The problem also concerns Krakow. Apart from typical and universal matters connected with the right to the city, we are dealing with another, Krakow-specific problem. In the crowded and constantly jammed centre, where, apart from the Planty, there are hardly any parks and recreational spaces, huge green areas have been excluded from the city tissue – monastic gardens are surrounded by walls and unavailable to the average inhabitant.

The project concerned the problem of walled-in monastic gardens in the Krakow city centre – it was to inform the inhabitants about the existence of these areas, about the fact that big green areas, unavailable to citizens, can be found within the second ring road.

The project included extensive historical, legal and economic research, conducted by a specialist dealing with the subject, which defined the current use of the monastic green areas. Collected information had been available in full in the form of leaflets and display boards in the Monastic Gardens Information Point and in buildings and artistic intervention places rented for the needs of the project, from which it was possible to see the gardens (without violation of ownership), which was to highlight the distance and unavailability of these areas.

Pictures: Weronika Szmuc


WUR: Monastic Gardens Information Point

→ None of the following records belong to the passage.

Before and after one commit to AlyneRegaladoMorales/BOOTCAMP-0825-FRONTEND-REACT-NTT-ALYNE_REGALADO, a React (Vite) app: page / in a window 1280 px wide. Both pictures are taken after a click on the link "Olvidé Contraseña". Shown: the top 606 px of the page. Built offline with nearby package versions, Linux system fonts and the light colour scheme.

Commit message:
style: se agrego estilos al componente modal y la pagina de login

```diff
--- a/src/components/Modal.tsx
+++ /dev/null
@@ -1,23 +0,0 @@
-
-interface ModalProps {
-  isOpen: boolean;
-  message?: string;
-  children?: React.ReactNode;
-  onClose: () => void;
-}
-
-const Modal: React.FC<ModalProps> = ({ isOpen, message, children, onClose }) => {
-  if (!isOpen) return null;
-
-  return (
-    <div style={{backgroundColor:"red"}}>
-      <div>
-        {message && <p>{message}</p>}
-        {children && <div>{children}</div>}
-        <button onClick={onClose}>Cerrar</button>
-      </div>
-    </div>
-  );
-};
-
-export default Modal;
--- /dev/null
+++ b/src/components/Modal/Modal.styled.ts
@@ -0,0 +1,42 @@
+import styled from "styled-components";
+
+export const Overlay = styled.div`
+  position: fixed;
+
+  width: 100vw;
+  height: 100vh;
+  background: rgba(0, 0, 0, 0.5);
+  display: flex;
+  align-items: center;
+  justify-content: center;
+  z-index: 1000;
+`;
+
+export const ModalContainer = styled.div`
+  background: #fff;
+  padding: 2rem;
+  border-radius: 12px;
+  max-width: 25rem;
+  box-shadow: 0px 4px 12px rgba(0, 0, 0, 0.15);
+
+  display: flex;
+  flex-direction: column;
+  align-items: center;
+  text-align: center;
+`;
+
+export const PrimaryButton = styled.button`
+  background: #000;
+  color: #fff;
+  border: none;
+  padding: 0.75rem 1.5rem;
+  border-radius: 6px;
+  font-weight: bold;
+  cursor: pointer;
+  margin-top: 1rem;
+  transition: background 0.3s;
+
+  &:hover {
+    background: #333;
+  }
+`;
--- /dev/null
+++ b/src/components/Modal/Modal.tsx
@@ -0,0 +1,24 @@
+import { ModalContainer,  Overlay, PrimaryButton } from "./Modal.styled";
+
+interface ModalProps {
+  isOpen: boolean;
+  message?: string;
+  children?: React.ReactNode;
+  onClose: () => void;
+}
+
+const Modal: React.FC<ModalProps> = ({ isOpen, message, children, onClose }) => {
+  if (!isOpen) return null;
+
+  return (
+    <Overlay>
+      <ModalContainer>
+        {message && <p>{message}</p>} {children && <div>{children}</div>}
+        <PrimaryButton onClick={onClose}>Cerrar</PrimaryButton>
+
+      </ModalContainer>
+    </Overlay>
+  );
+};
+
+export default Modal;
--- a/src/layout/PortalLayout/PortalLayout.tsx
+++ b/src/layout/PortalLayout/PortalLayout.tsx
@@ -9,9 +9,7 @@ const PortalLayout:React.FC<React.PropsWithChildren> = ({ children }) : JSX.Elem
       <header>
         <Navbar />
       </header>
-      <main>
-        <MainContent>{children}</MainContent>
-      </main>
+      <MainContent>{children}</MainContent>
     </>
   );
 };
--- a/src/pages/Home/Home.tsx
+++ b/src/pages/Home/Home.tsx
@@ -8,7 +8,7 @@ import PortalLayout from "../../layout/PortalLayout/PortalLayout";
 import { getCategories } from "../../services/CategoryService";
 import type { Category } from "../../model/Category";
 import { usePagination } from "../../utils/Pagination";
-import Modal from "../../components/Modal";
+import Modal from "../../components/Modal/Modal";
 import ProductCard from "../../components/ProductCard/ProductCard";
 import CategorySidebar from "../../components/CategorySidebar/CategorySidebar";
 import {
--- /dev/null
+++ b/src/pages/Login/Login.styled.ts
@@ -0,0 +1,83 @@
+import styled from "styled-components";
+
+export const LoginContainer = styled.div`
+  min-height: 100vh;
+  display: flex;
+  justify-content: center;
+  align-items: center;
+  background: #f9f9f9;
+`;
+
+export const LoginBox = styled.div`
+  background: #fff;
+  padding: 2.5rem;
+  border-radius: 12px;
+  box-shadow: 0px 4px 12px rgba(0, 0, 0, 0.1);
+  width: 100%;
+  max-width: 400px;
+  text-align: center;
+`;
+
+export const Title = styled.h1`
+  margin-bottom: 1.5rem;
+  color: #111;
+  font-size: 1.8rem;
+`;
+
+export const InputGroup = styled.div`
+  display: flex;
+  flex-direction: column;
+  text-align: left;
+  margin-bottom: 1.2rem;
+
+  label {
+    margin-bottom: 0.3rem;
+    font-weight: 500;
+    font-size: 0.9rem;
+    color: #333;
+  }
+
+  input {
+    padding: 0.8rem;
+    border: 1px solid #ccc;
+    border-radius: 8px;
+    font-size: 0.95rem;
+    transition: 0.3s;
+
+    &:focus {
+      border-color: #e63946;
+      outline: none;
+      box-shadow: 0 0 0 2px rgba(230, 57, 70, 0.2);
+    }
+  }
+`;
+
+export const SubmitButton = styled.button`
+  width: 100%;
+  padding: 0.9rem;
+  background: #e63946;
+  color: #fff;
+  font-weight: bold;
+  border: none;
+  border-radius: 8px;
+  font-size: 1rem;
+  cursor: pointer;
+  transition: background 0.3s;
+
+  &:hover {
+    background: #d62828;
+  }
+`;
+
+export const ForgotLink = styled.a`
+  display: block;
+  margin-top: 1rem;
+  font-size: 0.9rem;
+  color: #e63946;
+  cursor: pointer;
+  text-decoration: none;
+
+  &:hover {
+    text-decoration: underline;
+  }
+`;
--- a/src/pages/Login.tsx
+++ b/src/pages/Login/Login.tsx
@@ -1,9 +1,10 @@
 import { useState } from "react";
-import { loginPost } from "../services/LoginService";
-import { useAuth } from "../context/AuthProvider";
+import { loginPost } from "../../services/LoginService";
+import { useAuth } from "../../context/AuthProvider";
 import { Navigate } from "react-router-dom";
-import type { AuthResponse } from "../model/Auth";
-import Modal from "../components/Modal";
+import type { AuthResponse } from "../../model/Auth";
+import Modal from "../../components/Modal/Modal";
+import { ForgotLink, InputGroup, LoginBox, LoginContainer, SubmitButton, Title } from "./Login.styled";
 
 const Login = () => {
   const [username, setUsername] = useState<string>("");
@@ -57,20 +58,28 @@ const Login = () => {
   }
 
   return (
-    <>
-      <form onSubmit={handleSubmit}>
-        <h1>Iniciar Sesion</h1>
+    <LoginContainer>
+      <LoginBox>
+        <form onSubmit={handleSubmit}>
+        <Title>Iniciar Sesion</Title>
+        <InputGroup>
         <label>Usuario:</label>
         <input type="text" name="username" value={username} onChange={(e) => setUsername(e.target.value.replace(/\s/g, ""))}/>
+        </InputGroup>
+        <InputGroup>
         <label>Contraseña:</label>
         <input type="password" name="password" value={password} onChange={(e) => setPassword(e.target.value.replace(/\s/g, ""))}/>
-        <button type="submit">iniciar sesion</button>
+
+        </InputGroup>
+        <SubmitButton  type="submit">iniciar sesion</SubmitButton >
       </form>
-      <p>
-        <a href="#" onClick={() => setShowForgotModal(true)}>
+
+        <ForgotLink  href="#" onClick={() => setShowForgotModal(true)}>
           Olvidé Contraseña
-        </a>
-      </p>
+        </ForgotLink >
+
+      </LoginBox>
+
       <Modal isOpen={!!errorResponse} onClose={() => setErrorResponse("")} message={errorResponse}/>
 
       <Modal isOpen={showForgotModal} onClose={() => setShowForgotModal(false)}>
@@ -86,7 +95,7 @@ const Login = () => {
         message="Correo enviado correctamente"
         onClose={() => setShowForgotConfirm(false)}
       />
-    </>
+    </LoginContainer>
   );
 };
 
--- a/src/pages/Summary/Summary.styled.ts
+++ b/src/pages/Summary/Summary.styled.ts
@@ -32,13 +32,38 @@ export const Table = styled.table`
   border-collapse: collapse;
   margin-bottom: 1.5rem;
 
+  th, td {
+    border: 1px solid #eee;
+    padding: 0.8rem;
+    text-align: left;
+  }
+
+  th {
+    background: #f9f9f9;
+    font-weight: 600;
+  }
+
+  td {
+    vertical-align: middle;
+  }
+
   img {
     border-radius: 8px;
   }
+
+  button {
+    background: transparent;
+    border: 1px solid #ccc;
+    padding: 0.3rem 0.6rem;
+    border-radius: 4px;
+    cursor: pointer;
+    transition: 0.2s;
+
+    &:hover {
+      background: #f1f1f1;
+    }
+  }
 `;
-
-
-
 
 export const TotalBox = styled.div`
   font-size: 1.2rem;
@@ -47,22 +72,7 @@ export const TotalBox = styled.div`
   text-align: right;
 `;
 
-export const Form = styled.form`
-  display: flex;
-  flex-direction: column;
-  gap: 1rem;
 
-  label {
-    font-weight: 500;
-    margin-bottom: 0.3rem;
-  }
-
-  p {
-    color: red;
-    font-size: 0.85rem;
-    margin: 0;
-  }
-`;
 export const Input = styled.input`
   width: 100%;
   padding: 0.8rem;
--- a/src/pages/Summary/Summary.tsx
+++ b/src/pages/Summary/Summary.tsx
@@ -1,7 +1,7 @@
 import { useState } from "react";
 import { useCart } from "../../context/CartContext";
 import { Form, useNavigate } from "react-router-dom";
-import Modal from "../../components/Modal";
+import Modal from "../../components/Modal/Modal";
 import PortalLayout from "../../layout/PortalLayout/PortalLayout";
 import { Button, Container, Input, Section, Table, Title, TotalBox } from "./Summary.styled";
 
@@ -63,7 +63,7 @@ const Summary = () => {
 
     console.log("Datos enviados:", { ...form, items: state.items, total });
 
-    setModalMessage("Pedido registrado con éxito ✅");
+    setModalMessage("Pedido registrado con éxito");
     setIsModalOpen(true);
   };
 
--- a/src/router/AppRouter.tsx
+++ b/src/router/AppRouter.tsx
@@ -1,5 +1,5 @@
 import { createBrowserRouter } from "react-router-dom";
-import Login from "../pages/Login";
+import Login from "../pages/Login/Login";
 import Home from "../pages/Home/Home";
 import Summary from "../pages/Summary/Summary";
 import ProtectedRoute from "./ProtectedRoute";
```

Remember the gardens is an information project envisaging extensive historical, legal and economic research that will set forth present use of the monastic green spaces within the area of the 2nd Ring Road. During the festival all information collected will be available in the Monastic Gardens Information Point between Tuesday and Sunday from 12.00 pm to 6.00 pm.

The Information Point will be opened on: the 10th of June at 2.00 pm

WUR: Rights to the city

The festival will also include a debate revolving around the Remember the Gardens project, regarding the citizens’ right to the city.

Jan Hartman – philosopher, ethicist, Jagiellonian University, Krakow
Przemysław Pluciński – urban sociologist, Adam Mickiewicz University, Poznań
Agnieszka Tarasiuk – curator, last director of Dom Pracy Twórczej (Artists’ Retreat) in Wigry

Hosted by: Jan Sowa – sociologist, Institute of Culture of the Jagiellonian University and Spółdzielnia Goldex Poldex, representing residents’ rights to the city.

Picture: Weronika Szmuc

WUR: Gardens – trips accompanying the project

During the Festival, daily trips run by the Insiders collective departed from the Monastic Gardens Information Point. The trips headed to places where you can see the monastic gardens. The trips were run in a non-invasive manner, without breaching property rights, which was to highlight the situation of distance and inaccessibility of those spaces.

10/06/2011 - 24/06/2011

WUR: Remember the gardens

12/06/2011 - 24/06/2011

WUR: Monastic Gardens Information Point


17:00 WUR: Rights to the city


17:00 WUR: Gardens – trips accompanying the project